* ASSIGNMENT: Scan the material below for "shown", then return each line that contains it.

* RECORD SET:
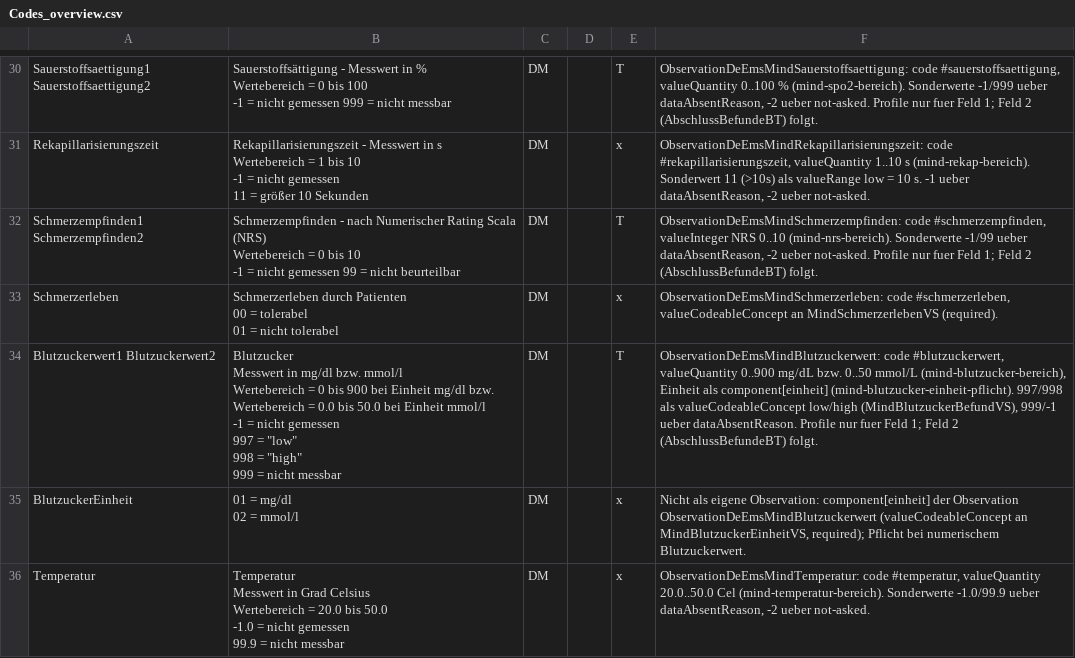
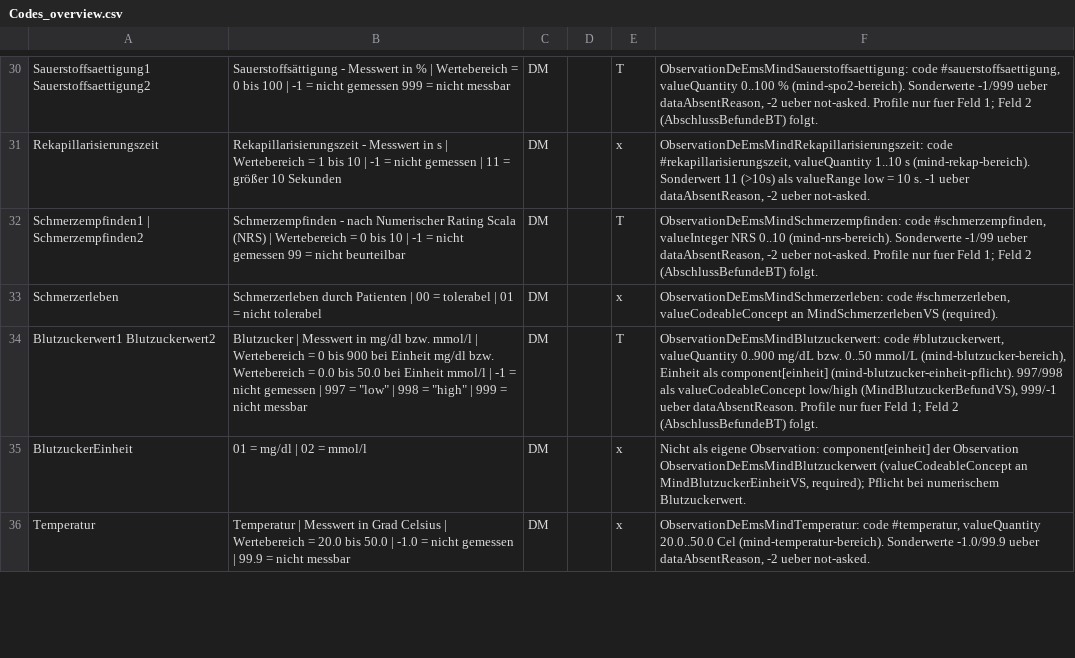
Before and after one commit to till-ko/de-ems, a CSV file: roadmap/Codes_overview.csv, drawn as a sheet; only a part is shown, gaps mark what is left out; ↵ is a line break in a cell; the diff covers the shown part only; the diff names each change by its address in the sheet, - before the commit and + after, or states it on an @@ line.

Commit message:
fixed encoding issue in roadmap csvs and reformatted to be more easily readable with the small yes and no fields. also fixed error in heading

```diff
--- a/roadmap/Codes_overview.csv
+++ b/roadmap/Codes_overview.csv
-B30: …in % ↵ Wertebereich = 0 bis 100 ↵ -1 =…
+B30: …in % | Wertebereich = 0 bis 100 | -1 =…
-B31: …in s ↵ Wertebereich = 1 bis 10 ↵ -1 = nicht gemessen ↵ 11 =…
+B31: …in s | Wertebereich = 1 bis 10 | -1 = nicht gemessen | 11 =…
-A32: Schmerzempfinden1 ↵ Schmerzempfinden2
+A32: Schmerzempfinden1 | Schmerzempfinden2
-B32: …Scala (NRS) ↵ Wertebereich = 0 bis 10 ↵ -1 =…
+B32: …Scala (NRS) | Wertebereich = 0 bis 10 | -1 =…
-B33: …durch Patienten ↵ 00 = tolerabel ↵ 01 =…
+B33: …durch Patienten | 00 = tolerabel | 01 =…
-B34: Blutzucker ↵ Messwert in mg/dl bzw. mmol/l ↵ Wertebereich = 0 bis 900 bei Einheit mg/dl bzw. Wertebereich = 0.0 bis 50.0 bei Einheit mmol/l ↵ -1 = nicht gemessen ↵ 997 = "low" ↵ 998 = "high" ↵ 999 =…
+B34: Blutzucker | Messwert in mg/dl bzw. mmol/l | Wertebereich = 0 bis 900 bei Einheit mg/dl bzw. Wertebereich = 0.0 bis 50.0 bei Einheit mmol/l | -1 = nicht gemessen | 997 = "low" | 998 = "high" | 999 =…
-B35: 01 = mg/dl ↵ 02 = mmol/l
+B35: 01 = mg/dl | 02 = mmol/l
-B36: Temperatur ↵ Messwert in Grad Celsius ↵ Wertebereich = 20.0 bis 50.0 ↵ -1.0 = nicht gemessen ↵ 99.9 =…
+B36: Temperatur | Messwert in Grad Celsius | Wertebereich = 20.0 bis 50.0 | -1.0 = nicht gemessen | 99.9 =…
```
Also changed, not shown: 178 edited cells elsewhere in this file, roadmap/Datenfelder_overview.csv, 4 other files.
==
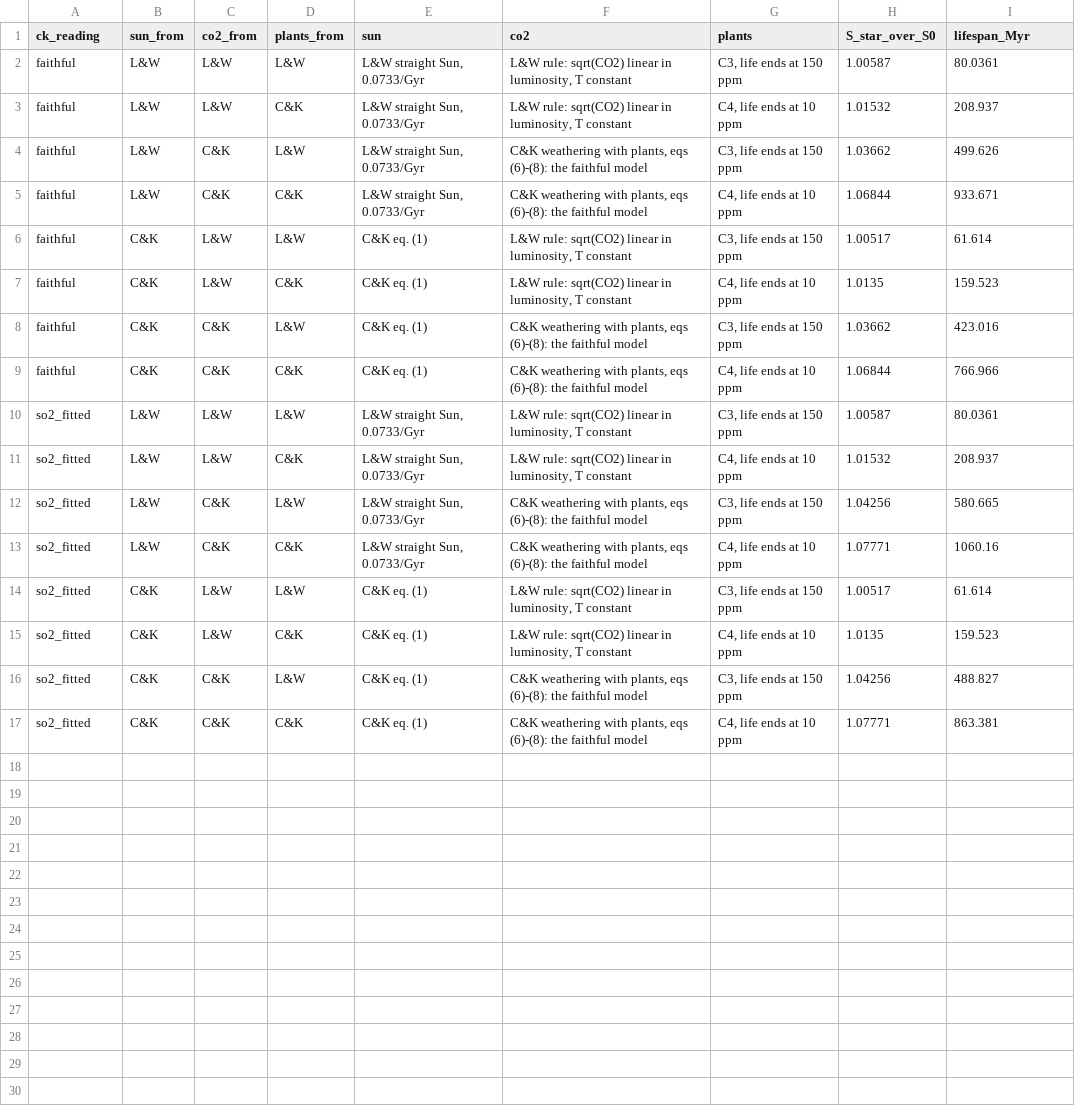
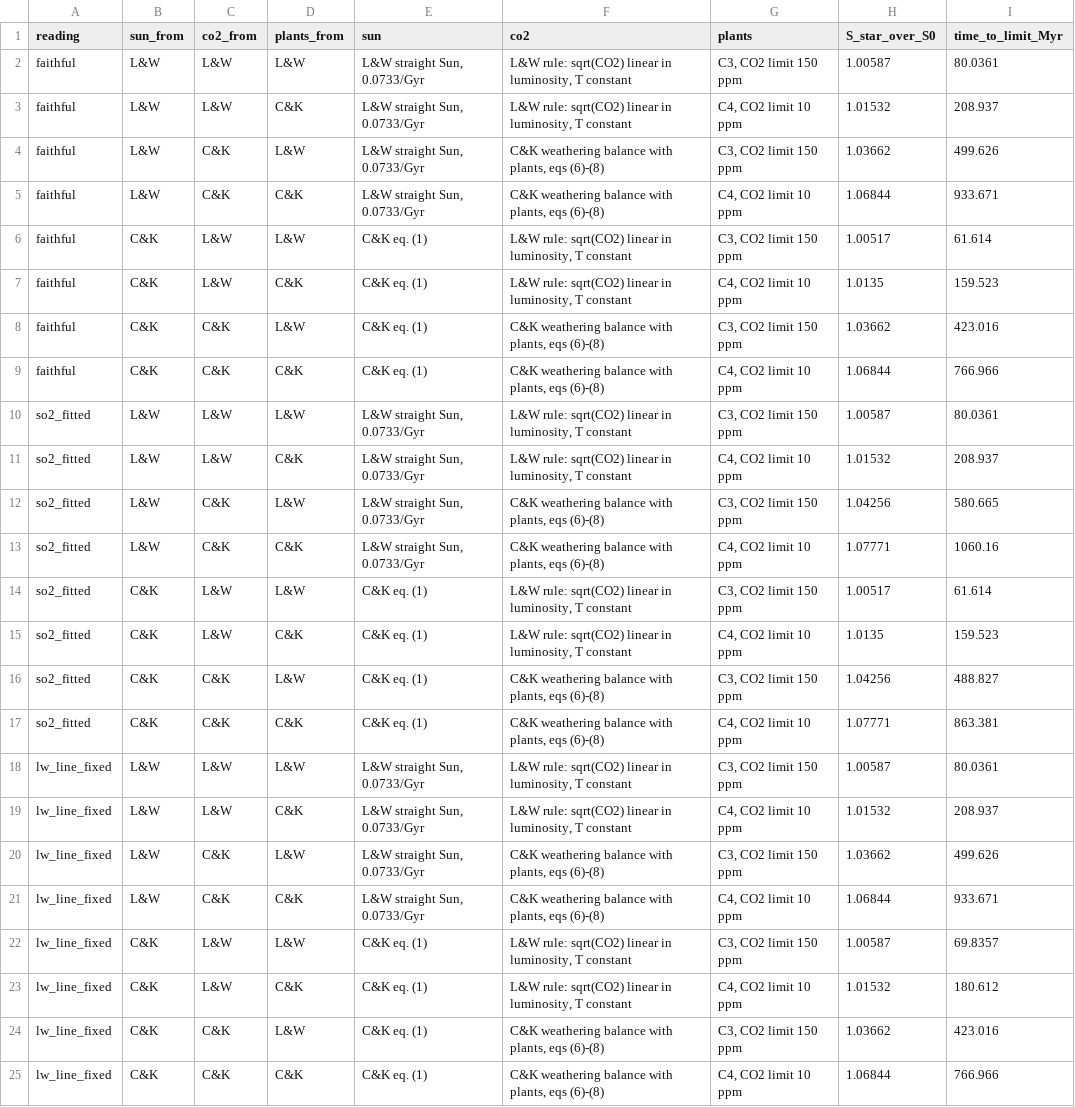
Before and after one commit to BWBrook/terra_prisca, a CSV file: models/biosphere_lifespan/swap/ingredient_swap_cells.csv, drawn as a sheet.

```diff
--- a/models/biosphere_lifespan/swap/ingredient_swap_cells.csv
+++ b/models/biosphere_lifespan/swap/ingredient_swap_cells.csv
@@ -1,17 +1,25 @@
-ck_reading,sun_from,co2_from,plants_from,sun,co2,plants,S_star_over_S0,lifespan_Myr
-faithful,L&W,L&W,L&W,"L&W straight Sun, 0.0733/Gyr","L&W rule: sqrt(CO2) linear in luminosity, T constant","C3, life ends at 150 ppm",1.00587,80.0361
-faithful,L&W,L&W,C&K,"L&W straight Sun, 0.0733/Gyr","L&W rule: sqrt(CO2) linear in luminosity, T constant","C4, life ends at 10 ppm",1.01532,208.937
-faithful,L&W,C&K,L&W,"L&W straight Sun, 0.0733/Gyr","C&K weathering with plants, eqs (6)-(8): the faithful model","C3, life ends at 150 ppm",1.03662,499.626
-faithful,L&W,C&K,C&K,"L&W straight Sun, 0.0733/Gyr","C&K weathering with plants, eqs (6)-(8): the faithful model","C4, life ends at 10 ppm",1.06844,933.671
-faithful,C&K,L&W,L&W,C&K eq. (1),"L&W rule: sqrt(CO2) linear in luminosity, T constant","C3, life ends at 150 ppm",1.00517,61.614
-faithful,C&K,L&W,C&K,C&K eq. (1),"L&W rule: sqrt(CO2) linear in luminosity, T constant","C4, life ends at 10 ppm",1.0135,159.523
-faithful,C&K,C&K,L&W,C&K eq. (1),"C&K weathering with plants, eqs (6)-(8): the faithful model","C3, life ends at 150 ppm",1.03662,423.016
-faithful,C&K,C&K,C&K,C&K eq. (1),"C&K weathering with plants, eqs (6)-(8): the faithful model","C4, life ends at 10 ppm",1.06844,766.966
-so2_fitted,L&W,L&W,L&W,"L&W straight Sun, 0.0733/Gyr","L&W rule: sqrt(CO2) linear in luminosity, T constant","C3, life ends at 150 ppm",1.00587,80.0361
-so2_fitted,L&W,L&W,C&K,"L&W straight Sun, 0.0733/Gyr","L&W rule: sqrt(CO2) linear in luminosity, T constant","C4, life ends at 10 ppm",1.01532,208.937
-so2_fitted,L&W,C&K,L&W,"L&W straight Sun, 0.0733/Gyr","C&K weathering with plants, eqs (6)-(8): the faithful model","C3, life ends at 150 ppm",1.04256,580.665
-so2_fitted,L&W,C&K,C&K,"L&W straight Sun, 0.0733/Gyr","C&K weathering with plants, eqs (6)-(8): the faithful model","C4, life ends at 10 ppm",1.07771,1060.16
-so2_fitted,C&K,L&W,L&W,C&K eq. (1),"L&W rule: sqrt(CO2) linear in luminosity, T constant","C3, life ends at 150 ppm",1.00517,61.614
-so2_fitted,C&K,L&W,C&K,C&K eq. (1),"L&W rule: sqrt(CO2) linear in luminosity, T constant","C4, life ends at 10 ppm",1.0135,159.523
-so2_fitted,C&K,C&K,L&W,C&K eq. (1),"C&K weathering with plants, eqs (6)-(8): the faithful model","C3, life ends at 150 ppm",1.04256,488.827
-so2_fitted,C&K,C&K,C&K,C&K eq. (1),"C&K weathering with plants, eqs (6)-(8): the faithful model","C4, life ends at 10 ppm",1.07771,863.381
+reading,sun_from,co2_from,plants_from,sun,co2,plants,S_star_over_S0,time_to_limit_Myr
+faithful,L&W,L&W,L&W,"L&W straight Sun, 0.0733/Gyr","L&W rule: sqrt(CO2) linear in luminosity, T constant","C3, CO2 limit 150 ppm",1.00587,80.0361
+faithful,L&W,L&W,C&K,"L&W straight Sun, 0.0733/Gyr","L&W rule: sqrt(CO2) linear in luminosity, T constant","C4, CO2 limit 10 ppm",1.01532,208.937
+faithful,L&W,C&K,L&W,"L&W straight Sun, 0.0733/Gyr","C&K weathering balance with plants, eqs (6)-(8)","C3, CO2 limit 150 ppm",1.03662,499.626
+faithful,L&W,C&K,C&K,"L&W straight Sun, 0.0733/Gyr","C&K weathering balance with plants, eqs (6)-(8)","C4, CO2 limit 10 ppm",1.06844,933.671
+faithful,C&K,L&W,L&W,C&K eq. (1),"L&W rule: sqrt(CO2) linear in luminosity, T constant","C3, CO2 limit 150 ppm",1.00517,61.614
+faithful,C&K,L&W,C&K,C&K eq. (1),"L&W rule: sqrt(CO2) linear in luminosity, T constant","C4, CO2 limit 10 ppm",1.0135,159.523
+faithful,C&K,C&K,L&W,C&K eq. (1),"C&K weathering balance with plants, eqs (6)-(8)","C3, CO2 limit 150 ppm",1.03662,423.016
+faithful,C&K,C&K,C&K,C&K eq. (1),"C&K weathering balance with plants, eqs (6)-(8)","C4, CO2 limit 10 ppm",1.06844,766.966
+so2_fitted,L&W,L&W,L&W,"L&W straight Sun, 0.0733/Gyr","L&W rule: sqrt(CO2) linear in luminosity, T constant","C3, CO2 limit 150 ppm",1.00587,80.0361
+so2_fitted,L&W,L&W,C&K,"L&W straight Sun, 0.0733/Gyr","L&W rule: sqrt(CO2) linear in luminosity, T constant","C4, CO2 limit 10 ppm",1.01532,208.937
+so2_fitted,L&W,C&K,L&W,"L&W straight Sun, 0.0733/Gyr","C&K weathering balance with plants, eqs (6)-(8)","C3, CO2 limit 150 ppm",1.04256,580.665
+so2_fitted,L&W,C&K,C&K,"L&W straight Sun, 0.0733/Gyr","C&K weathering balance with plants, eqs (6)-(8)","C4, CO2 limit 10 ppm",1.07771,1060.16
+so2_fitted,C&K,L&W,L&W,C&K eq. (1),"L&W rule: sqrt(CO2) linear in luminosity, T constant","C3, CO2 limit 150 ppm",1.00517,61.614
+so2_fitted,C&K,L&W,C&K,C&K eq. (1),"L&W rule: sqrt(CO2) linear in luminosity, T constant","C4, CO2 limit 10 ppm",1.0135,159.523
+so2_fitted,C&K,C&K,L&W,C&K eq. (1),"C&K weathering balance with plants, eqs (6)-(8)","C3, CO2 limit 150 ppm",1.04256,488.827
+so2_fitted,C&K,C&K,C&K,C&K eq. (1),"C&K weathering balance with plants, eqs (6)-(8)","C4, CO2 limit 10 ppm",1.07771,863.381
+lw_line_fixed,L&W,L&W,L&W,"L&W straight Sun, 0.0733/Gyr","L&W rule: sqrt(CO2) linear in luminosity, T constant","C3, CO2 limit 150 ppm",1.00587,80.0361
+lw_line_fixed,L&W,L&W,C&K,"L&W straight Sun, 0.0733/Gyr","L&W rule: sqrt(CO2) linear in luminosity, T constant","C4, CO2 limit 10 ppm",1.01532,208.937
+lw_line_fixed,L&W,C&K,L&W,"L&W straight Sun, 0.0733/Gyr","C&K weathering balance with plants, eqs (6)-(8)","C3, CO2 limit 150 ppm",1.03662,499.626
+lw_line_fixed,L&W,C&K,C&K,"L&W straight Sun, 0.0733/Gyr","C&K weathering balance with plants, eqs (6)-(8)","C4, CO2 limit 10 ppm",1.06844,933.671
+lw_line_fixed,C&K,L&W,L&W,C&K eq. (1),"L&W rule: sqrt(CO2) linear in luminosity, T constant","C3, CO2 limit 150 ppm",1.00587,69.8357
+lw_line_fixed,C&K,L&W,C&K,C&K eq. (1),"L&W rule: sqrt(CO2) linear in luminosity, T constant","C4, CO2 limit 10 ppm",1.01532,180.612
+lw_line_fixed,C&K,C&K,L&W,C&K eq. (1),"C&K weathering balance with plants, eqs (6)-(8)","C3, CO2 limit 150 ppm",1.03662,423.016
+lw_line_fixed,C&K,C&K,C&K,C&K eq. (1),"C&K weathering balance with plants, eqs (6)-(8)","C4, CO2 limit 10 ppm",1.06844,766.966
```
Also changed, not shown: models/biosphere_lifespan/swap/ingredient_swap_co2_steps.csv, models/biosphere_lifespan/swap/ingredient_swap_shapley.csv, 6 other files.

* TASK SOLUTION:
Before and after one commit to till-ko/de-ems, a CSV file: roadmap/Codes_overview.csv, drawn as a sheet; only a part is shown, gaps mark what is left out; ↵ is a line break in a cell; the diff covers the shown part only; the diff names each change by its address in the sheet, - before the commit and + after, or states it on an @@ line.
Also changed, not shown: 178 edited cells elsewhere in this file, roadmap/Datenfelder_overview.csv, 4 other files.
Also changed, not shown: models/biosphere_lifespan/swap/ingredient_swap_co2_steps.csv, models/biosphere_lifespan/swap/ingredient_swap_shapley.csv, 6 other files.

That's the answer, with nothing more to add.